(Records from a collection)
====================
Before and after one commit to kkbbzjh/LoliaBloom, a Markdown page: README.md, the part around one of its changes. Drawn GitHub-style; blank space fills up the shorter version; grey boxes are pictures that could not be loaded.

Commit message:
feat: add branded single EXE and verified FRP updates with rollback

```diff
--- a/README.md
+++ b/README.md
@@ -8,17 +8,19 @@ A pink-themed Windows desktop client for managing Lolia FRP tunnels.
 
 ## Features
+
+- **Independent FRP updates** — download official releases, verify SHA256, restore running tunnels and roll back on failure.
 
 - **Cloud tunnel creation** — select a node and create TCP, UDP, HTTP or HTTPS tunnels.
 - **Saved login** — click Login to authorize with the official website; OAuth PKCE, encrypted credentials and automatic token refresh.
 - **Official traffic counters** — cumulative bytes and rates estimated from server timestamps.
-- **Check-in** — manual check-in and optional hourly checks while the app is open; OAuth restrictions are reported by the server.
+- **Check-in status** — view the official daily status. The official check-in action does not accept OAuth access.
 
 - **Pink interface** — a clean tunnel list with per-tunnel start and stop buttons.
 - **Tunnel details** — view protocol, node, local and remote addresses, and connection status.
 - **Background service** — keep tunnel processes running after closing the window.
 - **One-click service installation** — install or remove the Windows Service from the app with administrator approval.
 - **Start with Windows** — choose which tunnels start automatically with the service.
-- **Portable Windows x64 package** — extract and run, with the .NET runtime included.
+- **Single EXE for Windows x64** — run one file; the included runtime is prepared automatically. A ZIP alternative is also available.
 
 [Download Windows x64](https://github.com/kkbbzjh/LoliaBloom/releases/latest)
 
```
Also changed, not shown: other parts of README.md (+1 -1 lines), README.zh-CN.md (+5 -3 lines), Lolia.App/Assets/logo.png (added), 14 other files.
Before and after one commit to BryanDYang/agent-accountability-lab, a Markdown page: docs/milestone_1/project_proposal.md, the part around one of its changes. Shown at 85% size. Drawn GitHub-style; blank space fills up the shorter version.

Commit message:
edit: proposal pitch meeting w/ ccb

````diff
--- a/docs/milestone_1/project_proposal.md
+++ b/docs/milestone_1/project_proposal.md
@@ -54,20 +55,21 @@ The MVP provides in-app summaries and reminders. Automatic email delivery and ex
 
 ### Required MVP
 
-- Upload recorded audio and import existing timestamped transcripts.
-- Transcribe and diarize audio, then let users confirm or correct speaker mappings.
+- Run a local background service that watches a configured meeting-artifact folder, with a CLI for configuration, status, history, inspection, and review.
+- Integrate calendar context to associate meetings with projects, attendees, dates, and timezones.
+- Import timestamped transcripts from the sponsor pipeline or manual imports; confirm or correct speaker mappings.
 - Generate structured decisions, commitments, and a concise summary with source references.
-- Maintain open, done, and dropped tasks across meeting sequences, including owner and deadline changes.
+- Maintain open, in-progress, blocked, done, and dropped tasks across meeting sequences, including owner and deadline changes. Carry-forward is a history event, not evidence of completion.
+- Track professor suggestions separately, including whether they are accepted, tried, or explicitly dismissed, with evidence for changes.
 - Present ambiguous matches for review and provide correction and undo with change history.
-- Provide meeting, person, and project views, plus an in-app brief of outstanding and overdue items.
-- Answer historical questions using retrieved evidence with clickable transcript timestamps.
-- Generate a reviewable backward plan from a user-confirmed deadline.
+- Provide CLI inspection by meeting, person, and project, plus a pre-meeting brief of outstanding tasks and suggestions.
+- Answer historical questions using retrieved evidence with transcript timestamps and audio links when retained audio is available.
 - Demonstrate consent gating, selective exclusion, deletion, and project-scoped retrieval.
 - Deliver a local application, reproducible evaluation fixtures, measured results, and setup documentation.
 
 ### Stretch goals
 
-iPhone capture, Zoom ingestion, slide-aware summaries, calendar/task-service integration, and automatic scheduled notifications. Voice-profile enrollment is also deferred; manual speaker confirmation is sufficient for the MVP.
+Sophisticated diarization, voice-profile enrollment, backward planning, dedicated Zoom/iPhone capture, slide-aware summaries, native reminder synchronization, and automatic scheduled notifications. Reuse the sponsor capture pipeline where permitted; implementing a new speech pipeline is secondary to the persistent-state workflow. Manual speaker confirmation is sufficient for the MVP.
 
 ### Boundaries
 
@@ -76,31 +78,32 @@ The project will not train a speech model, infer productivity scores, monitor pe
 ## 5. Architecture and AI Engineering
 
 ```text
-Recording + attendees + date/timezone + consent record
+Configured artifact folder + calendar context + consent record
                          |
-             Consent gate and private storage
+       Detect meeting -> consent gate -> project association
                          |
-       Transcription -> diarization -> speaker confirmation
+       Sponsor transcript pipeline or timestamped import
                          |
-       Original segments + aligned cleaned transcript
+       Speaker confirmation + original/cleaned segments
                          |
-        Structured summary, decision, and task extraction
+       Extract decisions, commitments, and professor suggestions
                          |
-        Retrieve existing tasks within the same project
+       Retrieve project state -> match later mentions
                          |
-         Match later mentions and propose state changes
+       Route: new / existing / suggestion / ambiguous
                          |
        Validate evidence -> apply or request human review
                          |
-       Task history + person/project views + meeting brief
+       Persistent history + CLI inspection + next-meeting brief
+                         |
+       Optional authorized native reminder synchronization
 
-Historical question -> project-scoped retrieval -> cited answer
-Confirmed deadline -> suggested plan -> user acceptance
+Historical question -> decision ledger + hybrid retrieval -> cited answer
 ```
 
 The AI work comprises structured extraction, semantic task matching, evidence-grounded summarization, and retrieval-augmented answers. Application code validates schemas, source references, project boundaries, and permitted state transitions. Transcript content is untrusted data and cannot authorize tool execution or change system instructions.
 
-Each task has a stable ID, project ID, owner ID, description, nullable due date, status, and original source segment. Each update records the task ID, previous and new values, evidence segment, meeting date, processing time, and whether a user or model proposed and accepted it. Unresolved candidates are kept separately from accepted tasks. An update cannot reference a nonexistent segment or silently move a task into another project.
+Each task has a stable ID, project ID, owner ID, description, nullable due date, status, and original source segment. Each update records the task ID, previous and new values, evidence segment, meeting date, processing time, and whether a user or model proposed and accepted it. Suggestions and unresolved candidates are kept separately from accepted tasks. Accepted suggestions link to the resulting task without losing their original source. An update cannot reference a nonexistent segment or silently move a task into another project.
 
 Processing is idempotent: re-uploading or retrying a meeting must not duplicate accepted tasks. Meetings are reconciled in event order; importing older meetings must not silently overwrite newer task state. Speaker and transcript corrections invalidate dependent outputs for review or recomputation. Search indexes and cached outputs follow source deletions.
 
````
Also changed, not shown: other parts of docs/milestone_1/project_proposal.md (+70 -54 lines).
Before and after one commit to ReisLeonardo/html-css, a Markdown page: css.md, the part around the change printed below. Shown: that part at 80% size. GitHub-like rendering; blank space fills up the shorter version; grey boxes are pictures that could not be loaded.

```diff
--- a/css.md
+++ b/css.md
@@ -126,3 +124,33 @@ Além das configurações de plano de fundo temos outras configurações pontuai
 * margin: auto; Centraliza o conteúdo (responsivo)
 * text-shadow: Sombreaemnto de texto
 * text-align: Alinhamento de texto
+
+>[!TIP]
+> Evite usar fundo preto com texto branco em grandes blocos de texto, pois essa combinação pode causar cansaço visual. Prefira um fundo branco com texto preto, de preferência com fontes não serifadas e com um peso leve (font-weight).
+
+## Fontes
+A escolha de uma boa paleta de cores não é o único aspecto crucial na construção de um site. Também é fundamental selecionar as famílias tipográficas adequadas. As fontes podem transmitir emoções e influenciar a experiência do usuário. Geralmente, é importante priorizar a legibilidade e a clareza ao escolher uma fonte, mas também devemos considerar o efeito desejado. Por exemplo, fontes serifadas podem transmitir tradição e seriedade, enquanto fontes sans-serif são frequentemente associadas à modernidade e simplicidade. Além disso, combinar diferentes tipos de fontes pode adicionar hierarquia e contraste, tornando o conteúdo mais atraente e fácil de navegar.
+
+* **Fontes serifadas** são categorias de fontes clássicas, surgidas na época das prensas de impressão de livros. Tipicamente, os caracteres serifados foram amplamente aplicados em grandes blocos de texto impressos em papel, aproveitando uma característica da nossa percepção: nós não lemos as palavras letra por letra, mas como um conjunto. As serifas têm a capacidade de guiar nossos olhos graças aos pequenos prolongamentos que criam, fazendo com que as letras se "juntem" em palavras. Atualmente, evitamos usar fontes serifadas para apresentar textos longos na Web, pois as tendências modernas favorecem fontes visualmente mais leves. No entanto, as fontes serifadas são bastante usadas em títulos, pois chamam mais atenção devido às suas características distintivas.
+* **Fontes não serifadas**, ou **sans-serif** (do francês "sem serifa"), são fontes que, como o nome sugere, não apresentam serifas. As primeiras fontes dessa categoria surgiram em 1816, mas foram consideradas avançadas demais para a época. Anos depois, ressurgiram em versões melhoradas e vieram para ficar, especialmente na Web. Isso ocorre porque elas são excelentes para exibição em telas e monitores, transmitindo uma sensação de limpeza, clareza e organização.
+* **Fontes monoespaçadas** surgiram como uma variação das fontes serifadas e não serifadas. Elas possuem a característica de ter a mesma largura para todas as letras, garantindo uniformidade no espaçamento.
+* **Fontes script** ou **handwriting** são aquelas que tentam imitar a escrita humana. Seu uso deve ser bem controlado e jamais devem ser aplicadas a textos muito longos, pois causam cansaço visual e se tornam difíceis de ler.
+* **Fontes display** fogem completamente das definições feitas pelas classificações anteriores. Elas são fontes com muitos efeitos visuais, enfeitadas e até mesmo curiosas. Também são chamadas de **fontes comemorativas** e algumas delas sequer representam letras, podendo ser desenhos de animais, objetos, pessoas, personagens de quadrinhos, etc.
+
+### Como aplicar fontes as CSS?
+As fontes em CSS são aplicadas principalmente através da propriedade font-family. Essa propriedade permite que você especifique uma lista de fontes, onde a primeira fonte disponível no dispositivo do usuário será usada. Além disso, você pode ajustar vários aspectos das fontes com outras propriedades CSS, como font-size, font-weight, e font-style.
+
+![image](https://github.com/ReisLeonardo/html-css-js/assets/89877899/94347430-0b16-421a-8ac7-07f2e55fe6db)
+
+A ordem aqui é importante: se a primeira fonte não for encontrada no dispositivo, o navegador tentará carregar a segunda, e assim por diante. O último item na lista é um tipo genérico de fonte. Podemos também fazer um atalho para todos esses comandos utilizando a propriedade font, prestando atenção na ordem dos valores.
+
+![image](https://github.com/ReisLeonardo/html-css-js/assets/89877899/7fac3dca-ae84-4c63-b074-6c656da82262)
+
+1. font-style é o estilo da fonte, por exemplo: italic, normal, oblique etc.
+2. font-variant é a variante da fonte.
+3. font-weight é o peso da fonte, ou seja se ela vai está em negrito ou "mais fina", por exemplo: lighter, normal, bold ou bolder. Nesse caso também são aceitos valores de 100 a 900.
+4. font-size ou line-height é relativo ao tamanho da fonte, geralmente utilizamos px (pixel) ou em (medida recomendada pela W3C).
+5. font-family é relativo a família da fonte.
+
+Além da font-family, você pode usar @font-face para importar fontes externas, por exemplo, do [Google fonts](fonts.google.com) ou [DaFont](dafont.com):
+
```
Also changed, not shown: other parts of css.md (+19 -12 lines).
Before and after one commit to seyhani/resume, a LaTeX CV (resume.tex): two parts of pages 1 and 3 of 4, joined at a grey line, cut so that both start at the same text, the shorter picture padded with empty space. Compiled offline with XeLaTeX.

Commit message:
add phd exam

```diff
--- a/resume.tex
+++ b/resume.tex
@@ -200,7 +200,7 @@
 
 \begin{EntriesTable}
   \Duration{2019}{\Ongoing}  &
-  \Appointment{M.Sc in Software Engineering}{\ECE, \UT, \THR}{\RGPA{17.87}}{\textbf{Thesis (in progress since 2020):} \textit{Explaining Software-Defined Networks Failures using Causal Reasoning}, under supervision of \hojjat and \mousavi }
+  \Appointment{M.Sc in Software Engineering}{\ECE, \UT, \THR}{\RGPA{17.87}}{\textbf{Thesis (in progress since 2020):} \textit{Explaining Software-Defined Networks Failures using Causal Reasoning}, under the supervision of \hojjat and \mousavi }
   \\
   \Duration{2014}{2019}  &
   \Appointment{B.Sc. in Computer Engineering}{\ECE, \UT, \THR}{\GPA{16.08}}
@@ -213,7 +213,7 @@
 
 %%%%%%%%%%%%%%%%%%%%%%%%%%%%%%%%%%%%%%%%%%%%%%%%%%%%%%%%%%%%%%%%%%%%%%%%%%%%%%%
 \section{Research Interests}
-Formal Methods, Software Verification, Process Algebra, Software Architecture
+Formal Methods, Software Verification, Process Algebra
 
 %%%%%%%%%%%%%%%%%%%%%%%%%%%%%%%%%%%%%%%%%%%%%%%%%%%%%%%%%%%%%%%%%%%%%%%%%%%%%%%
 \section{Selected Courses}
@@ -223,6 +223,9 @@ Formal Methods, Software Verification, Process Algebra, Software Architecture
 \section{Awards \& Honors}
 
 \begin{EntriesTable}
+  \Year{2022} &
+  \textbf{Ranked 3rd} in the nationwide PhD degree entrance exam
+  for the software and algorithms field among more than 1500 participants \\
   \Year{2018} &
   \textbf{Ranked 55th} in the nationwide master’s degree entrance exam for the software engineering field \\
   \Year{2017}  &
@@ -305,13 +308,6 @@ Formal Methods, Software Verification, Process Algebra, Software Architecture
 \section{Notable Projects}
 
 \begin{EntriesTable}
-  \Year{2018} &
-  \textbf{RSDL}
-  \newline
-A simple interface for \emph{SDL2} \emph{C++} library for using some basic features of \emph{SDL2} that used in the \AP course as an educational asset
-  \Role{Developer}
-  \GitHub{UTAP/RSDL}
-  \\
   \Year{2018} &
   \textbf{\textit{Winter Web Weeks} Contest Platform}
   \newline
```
====================
# AIM OF THE TASK
For each line in the records that contains the word "mentions", make a copy.

# EXERCISE SOLUTION
+       Retrieve project state -> match later mentions
-         Match later mentions and propose state changes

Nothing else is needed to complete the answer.